As you can see from the title, I am combining the Food subject with the Madrid series. I can do that, because since we had several days to explore the old part of Madrid, we ate new food there, too. :-)
We walked around the the area of our hostel--I think the floor we stayed on was an allied hostel managed by Hotel Marlasca--we smelled the most wonderful smell coming from an open window at a corner. What was that?!? Yum! We had already gone past, so we tracked that corner down later and discovered Casa del Abuelo. Which actually has two locations, covering two sides of this tiny intersection.
And the wonderful, delicious, garlicky smell? Gambon al ajillo. We went in. We watched the old man making it, right by the open window, on the small gas stove. We bought a couple plates of it and enjoyed it immensely. And we decided to figure it out when we got home. Even though our stove is electric, not gas, and we would be guessing on the lovely seasoning that he added. (The garlic mixture.) I'll save further detail on that one for a future cooking report, because I don't have a picture to show y'all.
We also tried tapa with "eels" which were tasty. We found them again in the Mercado San Miguel and discovered to our surprise that the gulas aren't actually tiny eels. They're specially prepared pieces of a larger fish. The stand selling them at the Mercado had a whole explanatory sign bragging about how they only use the highest quality cod for their gulas.
I do have pictures of some of the yummies (totally a word!) at Mercado San Miguel. First, the reason it's called that:
I didn't get a lot of photos in this church, because that was the day I'd zipped off the bottom half of my pant legs. I don't feel comfortable just waltzing into a church in shorts like that, resembling somebody on the way to a picnic. It feels disrespectful. But about a block or so later we encountered a large pavilion-style modern building in a stone plaza. It bore the title Mercado de San Miguel.
I supposed you could call it a tourist attraction. It might be more correct to call it a "food court" that had been added to the ancient plaza area, all glass and decorated with awnings to keep the sun off. Inside it we found lovely glasses of gazpacho--perfect for walking on a warm day--and lots of other booths with good food. We tried the mixed olives plate (I love olives dressed simply with olive oil!) from the olive both and a glass from the wine booth.
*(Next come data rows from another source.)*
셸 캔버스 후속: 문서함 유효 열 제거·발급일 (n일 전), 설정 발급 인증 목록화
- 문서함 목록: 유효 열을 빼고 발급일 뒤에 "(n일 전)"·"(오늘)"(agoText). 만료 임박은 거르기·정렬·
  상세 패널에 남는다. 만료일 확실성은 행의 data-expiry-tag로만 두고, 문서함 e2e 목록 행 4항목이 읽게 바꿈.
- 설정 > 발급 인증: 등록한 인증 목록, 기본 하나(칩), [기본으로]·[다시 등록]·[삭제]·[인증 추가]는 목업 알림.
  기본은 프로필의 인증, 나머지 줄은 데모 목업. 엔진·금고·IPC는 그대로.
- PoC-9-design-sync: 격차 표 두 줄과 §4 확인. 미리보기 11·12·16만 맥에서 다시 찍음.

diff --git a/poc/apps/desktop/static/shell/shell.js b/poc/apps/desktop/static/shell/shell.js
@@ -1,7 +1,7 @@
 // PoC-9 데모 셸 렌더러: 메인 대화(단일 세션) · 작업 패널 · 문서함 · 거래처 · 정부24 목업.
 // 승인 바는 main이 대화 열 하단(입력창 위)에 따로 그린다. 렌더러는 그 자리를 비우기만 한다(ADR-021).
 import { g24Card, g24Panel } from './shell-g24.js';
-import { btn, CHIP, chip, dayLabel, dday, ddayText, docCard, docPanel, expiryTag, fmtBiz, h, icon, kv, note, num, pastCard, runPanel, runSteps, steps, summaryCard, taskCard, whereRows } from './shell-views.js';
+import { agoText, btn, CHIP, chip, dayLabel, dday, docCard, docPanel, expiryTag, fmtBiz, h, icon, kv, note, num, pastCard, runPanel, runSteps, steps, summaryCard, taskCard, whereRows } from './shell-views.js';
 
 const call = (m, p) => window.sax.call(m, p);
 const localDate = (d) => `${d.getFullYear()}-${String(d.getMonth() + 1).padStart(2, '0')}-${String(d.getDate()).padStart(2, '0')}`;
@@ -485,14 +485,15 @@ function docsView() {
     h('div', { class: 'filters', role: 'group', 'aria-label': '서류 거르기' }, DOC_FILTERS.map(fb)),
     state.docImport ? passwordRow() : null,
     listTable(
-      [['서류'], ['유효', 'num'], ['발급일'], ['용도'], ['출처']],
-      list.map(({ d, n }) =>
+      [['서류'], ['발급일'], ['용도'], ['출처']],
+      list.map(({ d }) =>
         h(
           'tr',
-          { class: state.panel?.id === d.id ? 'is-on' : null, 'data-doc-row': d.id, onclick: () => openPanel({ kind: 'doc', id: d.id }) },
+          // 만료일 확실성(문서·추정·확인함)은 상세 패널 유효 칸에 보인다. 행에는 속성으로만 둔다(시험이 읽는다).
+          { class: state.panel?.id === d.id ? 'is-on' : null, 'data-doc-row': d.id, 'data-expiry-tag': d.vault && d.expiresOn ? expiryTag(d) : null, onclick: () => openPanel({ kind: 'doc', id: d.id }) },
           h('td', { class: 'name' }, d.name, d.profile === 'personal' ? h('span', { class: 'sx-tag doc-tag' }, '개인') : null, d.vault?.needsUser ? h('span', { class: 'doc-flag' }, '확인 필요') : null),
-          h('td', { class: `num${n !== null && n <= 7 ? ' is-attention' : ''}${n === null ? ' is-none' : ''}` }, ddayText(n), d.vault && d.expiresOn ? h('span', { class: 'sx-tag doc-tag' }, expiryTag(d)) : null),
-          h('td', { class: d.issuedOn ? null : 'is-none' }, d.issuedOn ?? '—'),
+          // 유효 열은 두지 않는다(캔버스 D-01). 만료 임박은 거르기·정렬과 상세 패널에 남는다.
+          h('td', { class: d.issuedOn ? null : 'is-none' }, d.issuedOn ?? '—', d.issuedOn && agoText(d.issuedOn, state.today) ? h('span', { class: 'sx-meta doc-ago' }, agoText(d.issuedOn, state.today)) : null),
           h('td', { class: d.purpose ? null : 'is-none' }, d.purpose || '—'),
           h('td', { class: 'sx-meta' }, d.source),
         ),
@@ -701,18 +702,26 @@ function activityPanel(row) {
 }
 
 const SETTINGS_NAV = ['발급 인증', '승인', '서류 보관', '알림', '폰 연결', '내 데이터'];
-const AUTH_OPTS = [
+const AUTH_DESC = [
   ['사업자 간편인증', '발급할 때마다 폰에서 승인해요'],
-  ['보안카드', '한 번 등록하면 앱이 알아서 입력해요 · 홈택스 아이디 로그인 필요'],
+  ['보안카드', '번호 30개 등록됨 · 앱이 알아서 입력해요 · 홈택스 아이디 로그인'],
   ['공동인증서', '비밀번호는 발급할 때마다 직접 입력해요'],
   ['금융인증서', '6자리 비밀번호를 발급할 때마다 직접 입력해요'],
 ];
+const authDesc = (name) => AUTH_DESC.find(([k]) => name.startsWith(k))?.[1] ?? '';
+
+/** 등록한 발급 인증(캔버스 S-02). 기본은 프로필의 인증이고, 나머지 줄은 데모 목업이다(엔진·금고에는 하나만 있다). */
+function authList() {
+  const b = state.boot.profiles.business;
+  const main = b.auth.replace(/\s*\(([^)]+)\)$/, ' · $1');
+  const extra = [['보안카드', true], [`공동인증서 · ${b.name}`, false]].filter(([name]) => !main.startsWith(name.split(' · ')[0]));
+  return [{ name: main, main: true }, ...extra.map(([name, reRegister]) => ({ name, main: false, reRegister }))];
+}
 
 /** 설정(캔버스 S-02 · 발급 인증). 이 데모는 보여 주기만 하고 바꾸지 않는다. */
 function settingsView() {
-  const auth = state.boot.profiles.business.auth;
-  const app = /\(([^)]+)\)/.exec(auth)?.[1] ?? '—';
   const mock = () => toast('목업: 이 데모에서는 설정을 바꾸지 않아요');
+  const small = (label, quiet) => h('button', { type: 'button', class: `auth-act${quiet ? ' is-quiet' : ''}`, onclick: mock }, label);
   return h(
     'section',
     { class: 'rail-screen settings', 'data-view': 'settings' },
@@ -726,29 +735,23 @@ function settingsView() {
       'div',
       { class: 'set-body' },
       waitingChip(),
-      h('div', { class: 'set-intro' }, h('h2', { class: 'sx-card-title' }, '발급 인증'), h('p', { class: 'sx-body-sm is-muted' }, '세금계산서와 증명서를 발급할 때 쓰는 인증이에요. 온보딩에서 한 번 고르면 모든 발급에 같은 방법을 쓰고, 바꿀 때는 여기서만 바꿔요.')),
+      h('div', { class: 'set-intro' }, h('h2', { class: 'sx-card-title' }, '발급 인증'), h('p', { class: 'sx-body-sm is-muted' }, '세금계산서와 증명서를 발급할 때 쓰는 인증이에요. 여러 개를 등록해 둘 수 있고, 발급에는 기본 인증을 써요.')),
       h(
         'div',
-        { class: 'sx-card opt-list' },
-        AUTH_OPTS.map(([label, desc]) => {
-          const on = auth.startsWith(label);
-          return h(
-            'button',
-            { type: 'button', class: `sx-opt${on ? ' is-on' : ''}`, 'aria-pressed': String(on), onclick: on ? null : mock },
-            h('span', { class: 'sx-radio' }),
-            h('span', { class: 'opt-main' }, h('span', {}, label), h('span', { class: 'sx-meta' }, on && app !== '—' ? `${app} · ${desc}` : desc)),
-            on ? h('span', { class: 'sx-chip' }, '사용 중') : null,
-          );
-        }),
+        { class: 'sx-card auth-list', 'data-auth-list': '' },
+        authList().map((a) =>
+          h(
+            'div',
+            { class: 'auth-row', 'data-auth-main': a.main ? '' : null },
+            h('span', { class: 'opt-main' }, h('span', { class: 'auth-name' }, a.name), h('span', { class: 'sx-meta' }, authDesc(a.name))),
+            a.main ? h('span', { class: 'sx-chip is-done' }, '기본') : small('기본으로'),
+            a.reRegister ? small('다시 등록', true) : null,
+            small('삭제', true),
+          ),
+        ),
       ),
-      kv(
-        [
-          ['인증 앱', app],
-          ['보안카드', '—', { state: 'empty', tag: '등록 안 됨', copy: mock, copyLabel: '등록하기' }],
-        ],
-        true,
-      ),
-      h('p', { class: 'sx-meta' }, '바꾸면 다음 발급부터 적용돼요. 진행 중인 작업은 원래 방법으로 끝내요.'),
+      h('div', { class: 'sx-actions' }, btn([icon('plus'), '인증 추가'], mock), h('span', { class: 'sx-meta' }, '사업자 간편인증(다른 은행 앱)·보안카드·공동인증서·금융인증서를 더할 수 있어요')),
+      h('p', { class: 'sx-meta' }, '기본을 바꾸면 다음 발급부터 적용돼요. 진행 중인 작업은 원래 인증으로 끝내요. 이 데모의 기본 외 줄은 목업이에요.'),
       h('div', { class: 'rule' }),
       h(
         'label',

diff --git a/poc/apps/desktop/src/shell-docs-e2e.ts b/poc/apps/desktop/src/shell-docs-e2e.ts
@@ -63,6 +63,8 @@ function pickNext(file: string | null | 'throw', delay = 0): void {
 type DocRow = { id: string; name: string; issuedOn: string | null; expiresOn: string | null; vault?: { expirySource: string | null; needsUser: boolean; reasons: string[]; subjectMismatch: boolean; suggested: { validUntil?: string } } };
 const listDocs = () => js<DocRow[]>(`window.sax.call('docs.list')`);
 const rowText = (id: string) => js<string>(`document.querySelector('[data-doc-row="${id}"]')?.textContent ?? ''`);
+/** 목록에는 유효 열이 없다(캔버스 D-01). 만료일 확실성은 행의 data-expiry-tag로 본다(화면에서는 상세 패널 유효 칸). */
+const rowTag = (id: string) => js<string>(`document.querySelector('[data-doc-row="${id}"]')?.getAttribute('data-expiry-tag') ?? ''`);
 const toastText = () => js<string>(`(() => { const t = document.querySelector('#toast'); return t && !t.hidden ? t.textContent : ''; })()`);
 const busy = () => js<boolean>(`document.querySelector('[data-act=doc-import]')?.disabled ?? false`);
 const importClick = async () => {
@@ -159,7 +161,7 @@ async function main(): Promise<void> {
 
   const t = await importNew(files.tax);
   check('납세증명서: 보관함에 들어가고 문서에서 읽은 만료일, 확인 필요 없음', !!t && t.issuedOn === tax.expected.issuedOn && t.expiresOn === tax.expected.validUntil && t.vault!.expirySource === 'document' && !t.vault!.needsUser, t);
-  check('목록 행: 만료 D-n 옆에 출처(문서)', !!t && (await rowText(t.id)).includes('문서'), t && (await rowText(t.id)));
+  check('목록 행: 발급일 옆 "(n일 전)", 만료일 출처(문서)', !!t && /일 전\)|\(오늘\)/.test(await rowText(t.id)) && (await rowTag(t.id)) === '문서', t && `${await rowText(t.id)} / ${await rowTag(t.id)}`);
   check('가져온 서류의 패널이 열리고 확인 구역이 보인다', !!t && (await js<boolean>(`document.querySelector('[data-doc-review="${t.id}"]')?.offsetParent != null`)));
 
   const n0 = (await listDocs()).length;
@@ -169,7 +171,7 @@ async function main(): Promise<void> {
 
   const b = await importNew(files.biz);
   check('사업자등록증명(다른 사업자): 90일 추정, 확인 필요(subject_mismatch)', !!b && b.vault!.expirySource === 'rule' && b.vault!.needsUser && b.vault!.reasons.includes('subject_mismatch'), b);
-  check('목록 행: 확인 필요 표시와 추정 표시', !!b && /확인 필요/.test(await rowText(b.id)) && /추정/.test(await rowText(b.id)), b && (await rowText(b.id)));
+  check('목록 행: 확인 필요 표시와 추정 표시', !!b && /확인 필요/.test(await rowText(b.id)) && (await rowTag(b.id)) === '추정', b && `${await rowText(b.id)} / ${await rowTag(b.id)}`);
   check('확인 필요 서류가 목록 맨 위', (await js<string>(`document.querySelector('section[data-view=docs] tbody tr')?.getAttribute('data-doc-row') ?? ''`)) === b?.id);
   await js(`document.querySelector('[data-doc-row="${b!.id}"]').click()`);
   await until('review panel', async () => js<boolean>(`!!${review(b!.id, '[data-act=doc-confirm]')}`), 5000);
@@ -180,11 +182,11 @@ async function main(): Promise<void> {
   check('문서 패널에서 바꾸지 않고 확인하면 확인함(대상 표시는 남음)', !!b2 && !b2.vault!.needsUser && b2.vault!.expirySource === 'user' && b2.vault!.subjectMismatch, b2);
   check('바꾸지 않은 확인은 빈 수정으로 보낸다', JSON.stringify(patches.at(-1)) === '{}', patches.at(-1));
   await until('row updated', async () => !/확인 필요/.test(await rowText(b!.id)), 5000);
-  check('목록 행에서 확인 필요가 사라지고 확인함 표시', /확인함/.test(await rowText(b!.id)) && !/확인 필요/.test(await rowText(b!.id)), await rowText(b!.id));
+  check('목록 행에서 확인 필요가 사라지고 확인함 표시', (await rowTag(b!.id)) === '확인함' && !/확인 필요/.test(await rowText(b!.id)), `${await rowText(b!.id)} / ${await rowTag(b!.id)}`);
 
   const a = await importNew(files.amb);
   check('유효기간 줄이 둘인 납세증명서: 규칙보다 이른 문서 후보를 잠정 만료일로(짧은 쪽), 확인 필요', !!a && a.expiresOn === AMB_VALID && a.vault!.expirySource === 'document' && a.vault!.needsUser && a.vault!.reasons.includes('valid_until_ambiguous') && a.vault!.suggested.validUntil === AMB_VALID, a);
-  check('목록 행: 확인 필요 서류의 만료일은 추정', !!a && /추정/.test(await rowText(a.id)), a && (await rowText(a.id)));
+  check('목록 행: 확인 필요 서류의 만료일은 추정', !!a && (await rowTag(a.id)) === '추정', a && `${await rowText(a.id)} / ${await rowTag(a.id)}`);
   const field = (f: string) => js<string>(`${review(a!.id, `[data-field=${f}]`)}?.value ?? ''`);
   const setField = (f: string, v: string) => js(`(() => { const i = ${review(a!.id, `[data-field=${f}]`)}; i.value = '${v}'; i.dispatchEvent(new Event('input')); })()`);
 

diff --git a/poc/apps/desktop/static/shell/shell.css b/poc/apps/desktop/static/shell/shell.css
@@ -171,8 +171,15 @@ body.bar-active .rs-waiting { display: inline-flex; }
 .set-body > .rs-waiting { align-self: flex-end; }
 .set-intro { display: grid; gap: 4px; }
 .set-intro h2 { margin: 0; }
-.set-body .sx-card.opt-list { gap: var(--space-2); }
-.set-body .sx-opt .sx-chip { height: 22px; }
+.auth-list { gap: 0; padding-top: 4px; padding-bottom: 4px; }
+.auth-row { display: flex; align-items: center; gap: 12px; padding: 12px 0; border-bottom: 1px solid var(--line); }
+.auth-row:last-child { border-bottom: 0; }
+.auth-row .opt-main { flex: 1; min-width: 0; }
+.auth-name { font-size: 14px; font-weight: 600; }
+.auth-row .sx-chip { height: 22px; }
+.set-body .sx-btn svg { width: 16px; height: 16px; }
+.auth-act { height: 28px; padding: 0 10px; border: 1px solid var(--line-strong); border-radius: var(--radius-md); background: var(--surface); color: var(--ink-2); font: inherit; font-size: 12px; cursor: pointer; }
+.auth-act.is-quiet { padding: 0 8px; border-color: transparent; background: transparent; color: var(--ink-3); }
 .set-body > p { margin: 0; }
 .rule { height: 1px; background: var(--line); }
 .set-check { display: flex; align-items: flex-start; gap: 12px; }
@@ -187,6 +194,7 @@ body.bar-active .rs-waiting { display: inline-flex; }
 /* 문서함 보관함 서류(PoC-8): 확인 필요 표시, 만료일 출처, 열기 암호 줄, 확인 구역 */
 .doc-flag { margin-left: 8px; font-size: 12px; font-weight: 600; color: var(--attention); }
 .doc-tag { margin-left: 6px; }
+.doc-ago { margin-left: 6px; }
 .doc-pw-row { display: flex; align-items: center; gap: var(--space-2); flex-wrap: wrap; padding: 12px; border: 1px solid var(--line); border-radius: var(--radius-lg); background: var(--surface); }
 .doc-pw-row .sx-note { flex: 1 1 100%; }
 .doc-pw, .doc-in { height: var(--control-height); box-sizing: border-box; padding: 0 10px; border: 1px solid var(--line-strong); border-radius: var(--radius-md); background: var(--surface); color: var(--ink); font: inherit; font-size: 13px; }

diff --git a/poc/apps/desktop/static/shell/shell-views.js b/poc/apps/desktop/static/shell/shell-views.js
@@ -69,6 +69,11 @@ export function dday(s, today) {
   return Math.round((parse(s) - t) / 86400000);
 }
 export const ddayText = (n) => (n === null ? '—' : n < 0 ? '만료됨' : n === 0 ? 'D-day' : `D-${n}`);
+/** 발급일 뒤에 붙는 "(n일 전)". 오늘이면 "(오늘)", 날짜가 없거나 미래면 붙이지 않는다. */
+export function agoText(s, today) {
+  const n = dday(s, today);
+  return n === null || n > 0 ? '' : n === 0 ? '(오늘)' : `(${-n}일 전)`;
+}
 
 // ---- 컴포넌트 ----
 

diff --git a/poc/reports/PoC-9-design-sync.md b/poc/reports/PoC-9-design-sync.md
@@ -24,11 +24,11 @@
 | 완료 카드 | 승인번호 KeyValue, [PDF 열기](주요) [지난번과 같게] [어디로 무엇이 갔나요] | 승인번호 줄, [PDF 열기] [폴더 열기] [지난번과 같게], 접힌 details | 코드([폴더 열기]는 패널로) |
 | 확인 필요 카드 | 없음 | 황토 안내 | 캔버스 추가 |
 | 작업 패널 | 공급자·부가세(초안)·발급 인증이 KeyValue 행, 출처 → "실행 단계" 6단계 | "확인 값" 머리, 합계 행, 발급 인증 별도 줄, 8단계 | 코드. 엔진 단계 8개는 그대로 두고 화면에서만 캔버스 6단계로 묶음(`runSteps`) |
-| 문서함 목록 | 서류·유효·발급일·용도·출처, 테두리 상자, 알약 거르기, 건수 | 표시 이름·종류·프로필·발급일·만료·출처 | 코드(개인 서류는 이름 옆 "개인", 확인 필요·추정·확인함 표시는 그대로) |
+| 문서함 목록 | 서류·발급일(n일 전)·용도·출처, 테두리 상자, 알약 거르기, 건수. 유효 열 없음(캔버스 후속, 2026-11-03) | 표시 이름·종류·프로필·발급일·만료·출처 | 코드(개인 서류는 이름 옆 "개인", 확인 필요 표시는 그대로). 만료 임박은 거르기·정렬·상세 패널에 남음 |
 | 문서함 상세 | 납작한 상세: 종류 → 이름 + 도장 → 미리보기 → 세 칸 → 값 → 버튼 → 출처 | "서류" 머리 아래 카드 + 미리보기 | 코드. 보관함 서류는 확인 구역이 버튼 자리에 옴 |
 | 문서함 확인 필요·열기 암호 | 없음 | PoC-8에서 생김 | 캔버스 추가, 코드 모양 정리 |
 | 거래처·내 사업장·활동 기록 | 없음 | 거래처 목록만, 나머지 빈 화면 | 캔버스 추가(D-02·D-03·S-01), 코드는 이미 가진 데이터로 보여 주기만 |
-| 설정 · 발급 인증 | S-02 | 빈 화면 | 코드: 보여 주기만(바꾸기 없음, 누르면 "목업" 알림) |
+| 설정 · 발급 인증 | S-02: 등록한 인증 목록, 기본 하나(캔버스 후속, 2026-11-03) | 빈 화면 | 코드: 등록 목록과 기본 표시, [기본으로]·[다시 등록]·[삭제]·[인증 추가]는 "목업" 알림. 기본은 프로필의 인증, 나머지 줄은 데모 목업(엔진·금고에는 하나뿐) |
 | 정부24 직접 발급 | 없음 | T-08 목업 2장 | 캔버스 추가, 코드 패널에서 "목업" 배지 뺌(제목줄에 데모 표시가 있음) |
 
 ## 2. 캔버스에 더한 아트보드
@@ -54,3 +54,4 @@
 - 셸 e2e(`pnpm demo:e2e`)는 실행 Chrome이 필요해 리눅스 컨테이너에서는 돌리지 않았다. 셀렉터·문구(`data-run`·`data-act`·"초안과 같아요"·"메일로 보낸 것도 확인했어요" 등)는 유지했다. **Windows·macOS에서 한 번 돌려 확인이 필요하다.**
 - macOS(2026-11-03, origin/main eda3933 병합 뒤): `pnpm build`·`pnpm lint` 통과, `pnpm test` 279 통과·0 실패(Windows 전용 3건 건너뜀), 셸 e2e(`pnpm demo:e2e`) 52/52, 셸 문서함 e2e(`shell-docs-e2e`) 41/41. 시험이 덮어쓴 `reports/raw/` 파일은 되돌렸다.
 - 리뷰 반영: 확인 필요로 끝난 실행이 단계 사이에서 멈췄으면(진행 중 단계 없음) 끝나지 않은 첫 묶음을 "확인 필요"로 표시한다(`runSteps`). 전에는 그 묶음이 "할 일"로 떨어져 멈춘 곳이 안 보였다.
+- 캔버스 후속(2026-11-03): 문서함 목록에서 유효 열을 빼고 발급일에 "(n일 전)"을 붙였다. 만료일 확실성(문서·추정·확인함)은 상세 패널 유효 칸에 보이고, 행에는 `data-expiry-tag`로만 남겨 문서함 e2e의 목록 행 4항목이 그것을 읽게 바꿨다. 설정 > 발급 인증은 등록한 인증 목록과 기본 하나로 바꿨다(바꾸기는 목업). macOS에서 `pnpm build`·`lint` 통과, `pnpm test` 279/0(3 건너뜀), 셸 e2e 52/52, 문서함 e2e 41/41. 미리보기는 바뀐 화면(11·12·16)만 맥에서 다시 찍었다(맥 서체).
Met nice tourists from the US, of all places, to share our olives with. On another visit we tried the fresh cheese tapas (there was a cheese tapa booth) and that was lovely also. I want to go back to Madrid some day and eat all of these at least once:
While strolling Madrid, I also tried the summer wine punch Tinto de Verano. It is lovely, red and cool with some fruit to it. It is lighter than straight-up wine. In some bars, you ask for that and they give you another wine based punch (Sangria?) that isn't so light, but it's all right too.
I will have more on Madrid tomorrow (museums, I think.) And my sweetie has hinted that he might do a guest post, as we two have serious disagreements about the famous painting "Guernica."